Here's something to ponder in the wake of Jason Bush's talk, as we await the next lecture (on April 23rd) in the Ethics Center Seminar series where theologian Ted Peters (author of The Stem Cell Debate) will take up some of the more sticky moral controversies that Jason punted on last week! While a lot of the opposition to stem cell research in the US comes from the religious right, especially over the issue of embryonic stem cell research, there is opposition from the left as well - especially the "alternative medicine" left which sees everything in western medicine as being somehow tainted and unnatural. And then, by (illogical) extension, that any other "alternative" to western medicine is therefore much better for you, even if practitioners of said alternative don't have a clue about how their medicine works, if it works at all! But what if "eastern" medicine starts offering therapies based on stem cell research (and other products of "western" science)? And start doing so when such therapies are not available here in the west? Skeptico raises this question in an interesting commentary on an NPR story about how some Americans are heading to China seeking stem cell therapies not available in the US. In addition to the welcome and enjoyable bashing of irrational "skeptics" like Bill Maher, Skeptico makes this important point:
The truth is, ancient people, who did not understand how the body works or what really made people ill, just made stuff up about these things. The ancient Chinese made up stuff about meridians and chi. Ancient Indians made up stuff about chakras. Ancient Europeans made up stuff about humors. We now know better, and so have abandoned humors and bloodletting. The only mystery is why people still insist that chi and chakras are real. But whatever you believe is real, the distinction clearly is not between “western” and “eastern” (fill in your preferred country) therapies.

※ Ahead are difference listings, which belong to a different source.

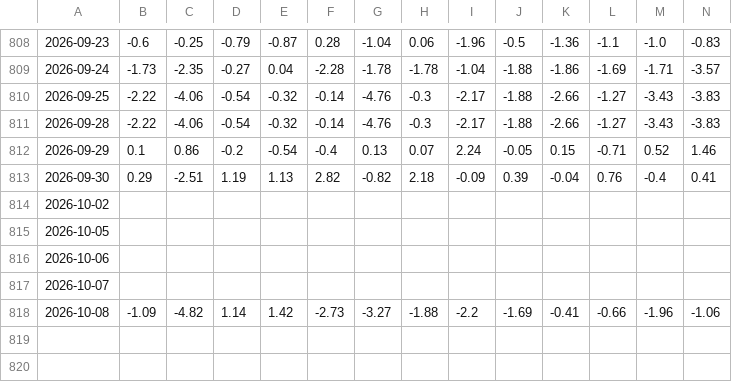
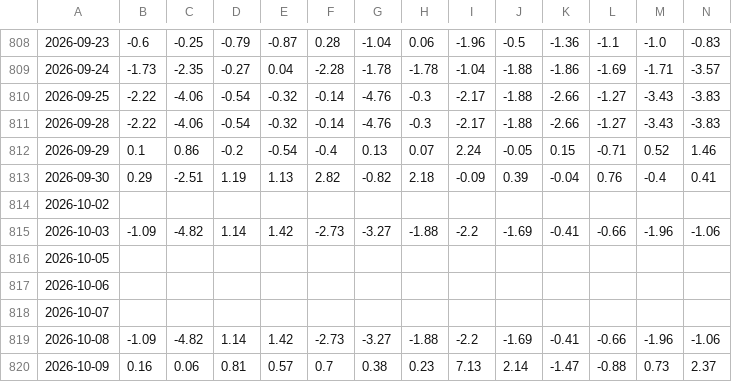
Before and after one commit to ChiaraVan1/equity-risk-premium-monitor, a CSV file: data/index_pct.csv, drawn as a sheet; only a part is shown, gaps mark what is left out; rows hold the shown columns only; the diff names each change by its address in the sheet, - before the commit and + after, or states it on an @@ line.

```diff
--- a/data/index_pct.csv
+++ b/data/index_pct.csv
+row 815: 2026-10-03 | -1.09 | -4.82 | 1.14 | 1.42 | -2.73 | -3.27 | -1.88 | -2.2 | -1.69 | -0.41 | -0.66 | -1.96 | -1.06
+row 820: 2026-10-09 | 0.16 | 0.06 | 0.81 | 0.57 | 0.7 | 0.38 | 0.23 | 7.13 | 2.14 | -1.47 | -0.88 | 0.73 | 2.37
```
Also changed, not shown: data/erp_931066.csv, data/erp_931637.csv, 29 other files.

The distinction is between therapies that work and those that don’t. Scientists in China are researching real medicine, and trying to find out what works and what doesn’t, just like scientists in the west. Maybe some have oversold their results, but scientific procedures, not ancient myth, will ultimately decide what works and what doesn’t.
So can we now please abandon this pretence that doctors in the west practice something called “western medicine”, while the Chinese have access to some secret knowledge that “western science” still hasn’t yet caught up with? There is only medicine that works – or at least, is backed by reliable evidence that it does – and pre-scientific superstitious quackery that doesn’t. The East/West labels mean nothing. And the next time some twit like Maher intones gravely against “western medicine”, just say, “yeah, I don’t fancy bloodletting either” - and advise him to go visit Doctor Hu in Hangzhou. Preferably on a one-way ticket.
I've always thought that the main criterion in medicine is whether it works. Even if we don't fully understand underlying mechanisms! Any good medicine should aim to cure the afflicted, without getting caught up in its own dogmas about how the human body is supposed to work. Figuring out the "how" and "why" of any successful medicine - well that's the job of science. That's why you can have many "alternative" medicines, but only one science - for there is no western or eastern science once we understand how any particular disease and its cure works, is there? And on the flip side (and this may raise some of your hackles), that's why medicine (even in the west) isn't always necessarily a science either!